"Which fish ends up at the Christmas table? Against a new fishery agreement between the EU and Morocco”. December 19th 2010, demonstrators gathered in front of the German foreign office and the French embassy in protest over the EU plundering of occupied Western Sahara.
Fourth Sunday of Advent, demonstrations were arranged in Berlin against the EU fisheries agreement, and the German government's uncritical relations with Morocco.
Germany in 2006 voted for an EU fisheries agreement politically supporting the Moroccan occupation of Western Sahara. The four year fisheries agreement will expire in February 2011. The EU tax payer's money have for these four years been paid to the Moroccan government, so that Spanish fishermen can fish in occupied Western Sahara in violation of international law.

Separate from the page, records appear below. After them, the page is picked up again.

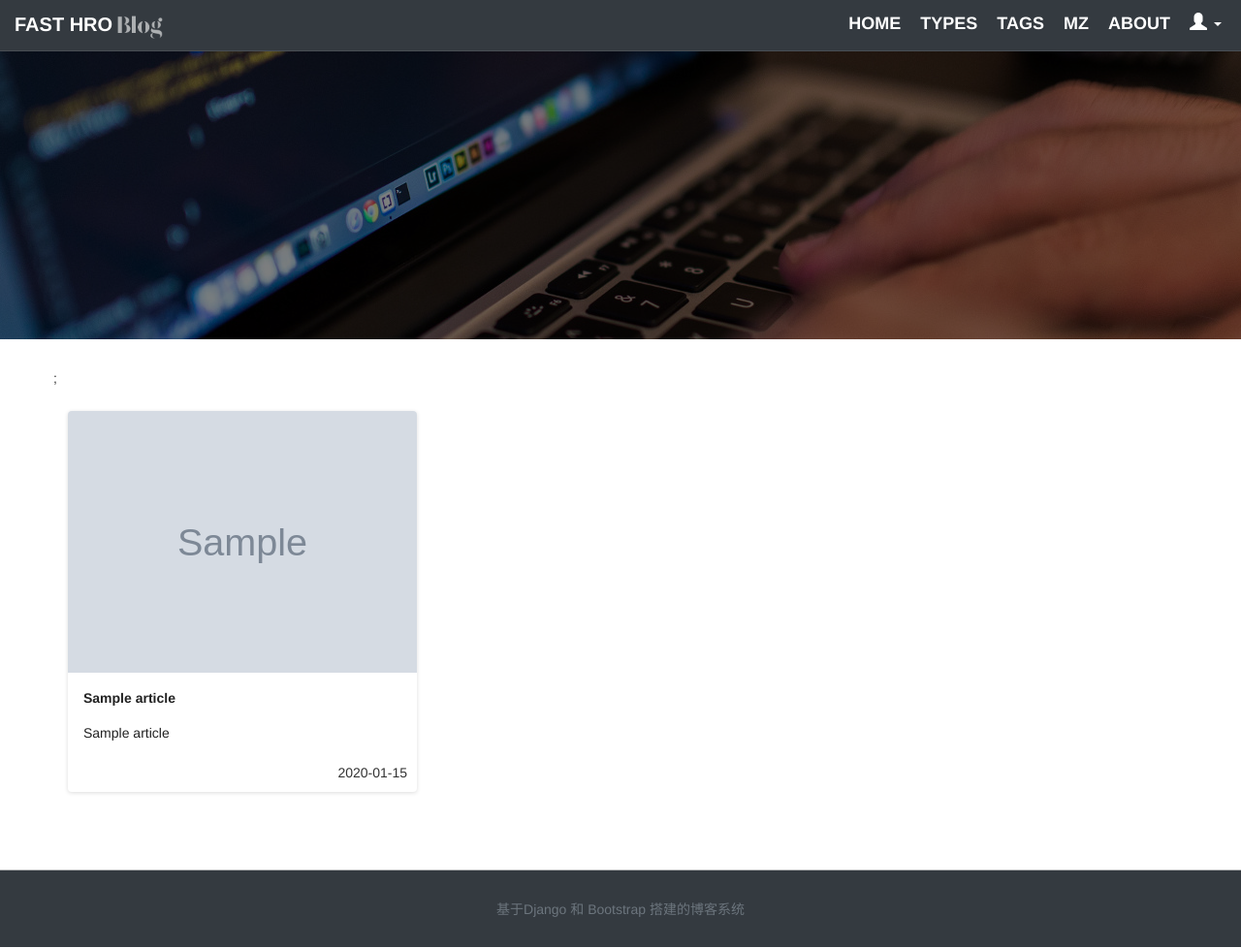
After one commit to fasthro/mysite, a Django app: template blog/templates/blog/mz.html in a window 1280 px wide. The commit adds this page. Shown: the whole page at 97% size. Run offline with Django 3.2, Linux system fonts and the light colour scheme; the template is opened without the code that fills it: most values are stand-ins (such as "Sample title", 1, 10 or a date in 2020); grey boxes marked "Sample" are stand-in pictures; some libraries are stand-ins or nearby versions.

Commit message:
mz 页面结构 mz 主页

```diff
--- a/blog/static/css/blog.css
+++ b/blog/static/css/blog.css
@@ -360,6 +360,64 @@ body{
     margin: 0 auto;
 }
 
+/** mz */
+.mz-item-wrap {
+    max-width: 530px;
+    width: 100%;
+    margin: 0 auto 0;
+    outline: none;
+    border-radius: 4px;
+    cursor: pointer;
+    min-width: initial;
+    transition: background-color 200ms ease-in;
+    z-index: initial;
+    box-shadow: 0 1px 4px 0 rgba(0,0,0,0.14);
+    background-color: #fff;
+    display: block;
+    position: relative;
+    overflow: hidden;
+    text-align: start;
+}
+
+.mz-kong{
+    height: 24px;
+}
+
+.mz-item-icon {
+    display: block;
+    left: 0;
+    right: 0;
+    top: 0;
+    bottom: 0;
+    width: 100%;
+    height: auto;
+    margin: auto;
+}
+
+.mz-item-content {
+    overflow: hidden;
+    text-overflow: ellipsis;
+    -webkit-box-orient: vertical;
+    -webkit-line-clamp: 4;
+    display: -webkit-box;
+    max-height: 6em;
+    line-height: 1.5em;
+    color: rgba(0,0,0,0.87);
+    font-size: 14px;
+    margin: 16px 16px 0;
+}
+
+.mz-item-content-kong {
+    height: 15px;
+}
+
+.mz-item-time {
+    text-align: right;
+}
+
+.mz-item-time p{
+    margin: 10px;
+}
 /***/
 @media (max-width: 768px) {
     /** 导航栏标志 */
--- a/blog/templates/blog/base/article.html
+++ b/blog/templates/blog/base/article.html
@@ -22,7 +22,10 @@
        </div>
        <div class="fh-article-tag pull-right visible-lg visible-md visible-sm">
            {% for tag in article.tags.all %}
-               <span class="label {{ tag.tag_label_style }}">{{ tag.name }}</span>
+               {% if tag.get_is_none %}
+               {% else %}
+                   <span class="label {{ tag.tag_label_style }}">{{ tag.name }}</span>
+               {% endif %}
            {% endfor %}
        </div>
    </div>
--- a/blog/templates/blog/base/author.html
+++ b/blog/templates/blog/base/author.html
@@ -12,7 +12,10 @@
         <a href="/tags/{{ nav_tag.tag_id }}">FEATURED TAGS</a>
         <div class="row fh-author-tag">
             {% for tag in tags %}
-                <a href="/tags/{{ tag.tag_id }}" class="btn btn-default btn-sm">{{ tag.name }}</a>
+                {% if tag.get_is_none %}
+                {% else %}
+                    <a href="/tags/{{ tag.tag_id }}" class="btn btn-default btn-sm">{{ tag.name }}</a>
+                {% endif %}
             {% endfor %}
         </div>
         <hr>
--- /dev/null
+++ b/blog/templates/blog/base/mz-article.html
@@ -0,0 +1,22 @@
+{% load static %}
+
+<div class="col-lg-4 col-md-4 col-sm-6 col-xs-12">
+    <div class="mz-kong"></div>
+    <div class="mz-item-wrap">
+        <div class="mz-item-icon-wrap">
+            <img class="mz-item-icon" src="{{ article.img }}">
+        </div>
+        <div class="mz-item-content">
+            <div class="mz-item-title">
+                <b>{{ article.title }}</b>
+            </div>
+            <div class="mz-item-content-kong"></div>
+            <div class="mz-item-subtitle">
+                <p>{{ article.subtitle }}</p>
+            </div>
+        </div>
+        <div class="mz-item-time">
+            <p>{{ article.create_time | date:"Y-m-d" }}</p>
+        </div>
+    </div>
+</div>
--- a/blog/templates/blog/base/nav.html
+++ b/blog/templates/blog/base/nav.html
@@ -17,6 +17,7 @@
                 <li class="fh-nav-btn"><a href="{% url 'blog:home' %}"><strong>HOME</strong></a></li>
                 <li class="fh-nav-btn"><a href="/types/{{ nav_type.type_id }}"><strong>TYPES</strong></a></li>
                 <li class="fh-nav-btn"><a href="/tags/{{ nav_tag.tag_id }}"><strong>TAGS</strong></a></li>
+                <li class="fh-nav-btn"><a href="{% url 'blog:mz' %}"><strong>MZ</strong></a></li>
                 <li class="fh-nav-btn"><a href="about"><strong>ABOUT</strong></a></li>
                 <li class="fh-nav-btn" class="dropdown">
                     <a href="#" class="dropdown-toggle" data-toggle="dropdown" role="button" aria-haspopup="true" aria-expanded="false">
--- /dev/null
+++ b/blog/templates/blog/mz.html
@@ -0,0 +1,42 @@
+{% extends "blog/base/base.html" %}
+{% load static %}
+{% block main-nav %}
+    {% include 'blog/base/nav.html' %}
+{% endblock %}
+
+{% block jumbotron %}
+     <div class="jumbotron fh-jumbotron">
+         <div class="fh-jumbotron-img"></div>
+         <div class="fh-jumbotron-mask"></div>
+     </div>
+{% endblock %}
+
+{% block main %}
+    <div class="fh-main-wrap mz-view-wrap">
+        <div class="container">
+            <div class="main-article">
+                <div class="row">;
+                    <div class="visible-lg visible-md">
+                        {% for article in object_list %}
+                            {% include "blog/base/mz-article.html" %}
+                        {% endfor %}
+                    </div>
+                    <div class="visible-sm">
+                       {% for article in object_list %}
+                            {% include "blog/base/mz-article.html" %}
+                        {% endfor %}
+                    </div>
+                    <div class="visible-xs">
+                        {% for article in object_list %}
+                            {% include "blog/base/mz-article.html" %}
+                        {% endfor %}
+                    </div>
+                </div>
+            </div>
+        </div>
+    </div>
+{% endblock %}
+
+{% block main-footer %}
+    {% include 'blog/base/footer.html' %}
+{% endblock %}
--- a/blog/templates/blog/tags.html
+++ b/blog/templates/blog/tags.html
@@ -17,13 +17,15 @@
             <div class="col-lg-8 col-md-8 col-sm-12 col-sm-12 col-lg-offset-2 col-md-offset-2">
                 <div class="row fh-tags-view">
                     {% for tag in tags %}
+                        {% if tag.get_is_none %}
+                        {% else %}
                             {% ifequal select_tag tag.tag_id %}
                                 <a href="/tags/{{ tag.tag_id }}" class="btn btn-default btn-md label-info">{{ tag.name }}</a>
                             {% endifequal %}
                             {% ifnotequal select_tag tag.tag_id %}
                                 <a href="/tags/{{ tag.tag_id }}" class="btn btn-default btn-md label-success">{{ tag.name }}</a>
                             {% endifnotequal %}
-
+                        {% endif %}
                     {% endfor %}
                 </div>
             </div>
--- a/blog/urls.py
+++ b/blog/urls.py
@@ -2,10 +2,12 @@ from django.urls import path, re_path
 from blog.views import MainView
 from blog.views import TagsView
 from blog.views import TypesView
+from blog.views import MzView
 
 app_name = 'blog'
 urlpatterns = [
     re_path(r'^$', MainView.as_view(), name='home'),
     re_path('^tags/(?P<tag_id>\w+)/$', TagsView.as_view(), name='tags'),
     re_path('^types/(?P<type_id>\w+)/$', TypesView.as_view(), name='types'),
+    re_path(r'^mz/$', MzView.as_view(), name='mz'),
 ]
--- a/blog_article/models.py
+++ b/blog_article/models.py
@@ -2,6 +2,7 @@ from datetime import datetime
 from django.db import models
 from django.conf import settings
 from blog import conf
+from blog import const
 import os
 import codecs
 
@@ -28,6 +29,10 @@ class ArticleTag(models.Model):
         ("label-danger", "label-danger"),
     )
     tag_label_style = models.CharField(max_length=200, choices=LABEL_STYLE, default='label-success', verbose_name='标签样式')
+
+    # 获取是否为空 tag
+    def get_is_none(self):
+        return self.tag_id == const.TAG_NONE_ID
 
     def __str__(self):
         return self.name
```
Also changed, not shown: blog/const.py (added, +11 -0 lines), blog/views.py (+26 -3 lines), blog_article/static/article/mz/mz_1.md (added), 1 other file. Lines whose indentation alone changed are shown as unchanged.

The people of Western Sahara were never consulted whether they wanted the EU fishing fleet offshore their territory, something which the international law prescribes.
In November, the foreign policy spokesperson of the Left Party in the Bundestag, Sevim Dagdelen, was brutally prevented by Moroccan authorities to enter Western Sahara to get a picture of the Moroccan terror against Saharawis who were protesting against the marginalization they experience in their rich homeland.
In contrast, German Minister Westerwelle, was received much more warmly by the Moroccan government, as he visited Rabat. In his press statement of 15 November 2010 Guido Westerwelle stated:
"Germany and Morocco have excellent relations. We want to strengthen them politically, especially economically. Our goal is a strategic energy partnership with Morocco. Morocco is a pioneer in renewable energy in North Africa. We have the technology, so we are great partners. Germany promotes the development of solar energy in Morocco with 40 million €, I have just pledged another three million Euros for the Moroccan solar plan."
During the manifestation the German Foreign Minister, Westerwelle, appeared dressed as Santa Claus, handing over his awards to the King Mohammed of Morocco.
Westerwelle aka. Santa, presents the award Mr. Westerwelle as Santa Claus "Germany and Morocco have very excellent relations!"
Morocco occupies the major part of its neighbouring country, Western Sahara. Entering into business deals with Moroccan companies or authorities in the occupied territories gives an impression of political legitimacy to the occupation. It also gives job opportunities to Moroccan settlers and income to the Moroccan government. Western Sahara Resource Watch demands foreign companies leave Western Sahara until a solution to the conflict is found.
Leading activists from Western Sahara are condemned to sentences ranging from 20 years to life imprisonment in connection to a mass protest in 2010 denouncing the Saharawi people’s social and economic marginalization in their occupied land; the Gdeim Izik protest camp.
At COP22, beware of what you read about Morocco’s renewable energy efforts. An increasing part of the projects take place in the occupied territory of Western Sahara and is used for mineral plunder, new WSRW report documents.
Big oil’s interest in occupied Western Sahara has taken a dramatic turn for the worse. Some companies are now drilling, in complete disregard of international law and the Saharawi people’s rights. Here’s what you need to know.